The HSE Approved Code of Practice: Legionnaires’ disease: The control of Legionella bacteria in water systems (L8) provides detailed guidance on managing and controlling risks in water systems. The prescribed risk assessment is designed to check for the presence of risk factors. If the risk of Legionellosis infection is low, no further action is needed for another two years or unless the situation changes. But if one or more risk factors are found, further control measures will be required before the property can be deemed to be safe to let.
To assess whether the water system is likely to constitute a risk, the following questions must be answered:
– Is the water re-circulated or stored within the system?
– Is the water temperature in any part of the system between 20-45 Celsius? The Legionella bacteria cannot multiply in temperatures above or below this range.

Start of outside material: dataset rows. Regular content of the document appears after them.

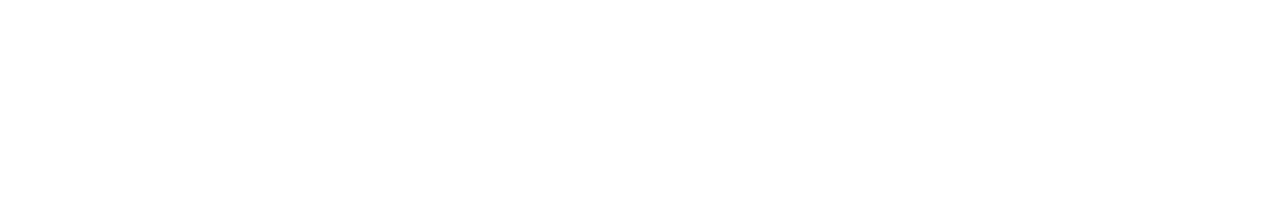
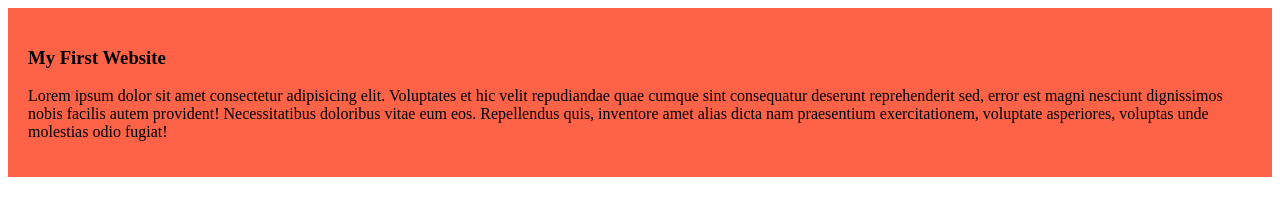
Before and after one commit to hemel-ags/my-simple-website, a plain HTML site: page index.html in a window 1280 px wide. Drawn offline with Linux system fonts and the light colour scheme.

Commit message:
second commit

```diff
--- a/index.html
+++ b/index.html
@@ -4,8 +4,12 @@
     <meta charset="UTF-8">
     <meta name="viewport" content="width=device-width, initial-scale=1.0">
     <title>My Simple Website</title>
+    <link rel="stylesheet" href="styles/blog.css">
 </head>
 <body>
-
+    <div>
+        <h3>My First Website</h3>
+        <p>Lorem ipsum dolor sit amet consectetur adipisicing elit. Voluptates et hic velit repudiandae quae cumque sint consequatur deserunt reprehenderit sed, error est magni nesciunt dignissimos nobis facilis autem provident! Necessitatibus doloribus vitae eum eos. Repellendus quis, inventore amet alias dicta nam praesentium exercitationem, voluptate asperiores, voluptas unde molestias odio fugiat!</p>
+    </div>
 </body>
 </html>
--- /dev/null
+++ b/styles/blog.css
@@ -0,0 +1,4 @@
+div{
+    background-color: tomato;
+    padding: 20px;
+}
```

– Are there any stagnant water areas, for example in unused pipework or appliances? If the property has been vacant for some time, it is particularly important to flush through the system and to take a control check for bacteria.
– Are there are any deposits of rust, scale or sludge that could potentially support bacterial growth?
– Is it possible for water droplets to occur and, if so, it is likely that any residents, contractors or visitors could be exposed to contaminated water droplets?
In the vast majority of cases, occupied residential properties with domestic water systems and regular water usage constitute a very low risk. However, as the market leader in letting inventory management, InventoryBase has helpful functionality for risk assessment recording and reporting. The information is simple to record and to access online, minimising administration and ensuring that the information is available on demand.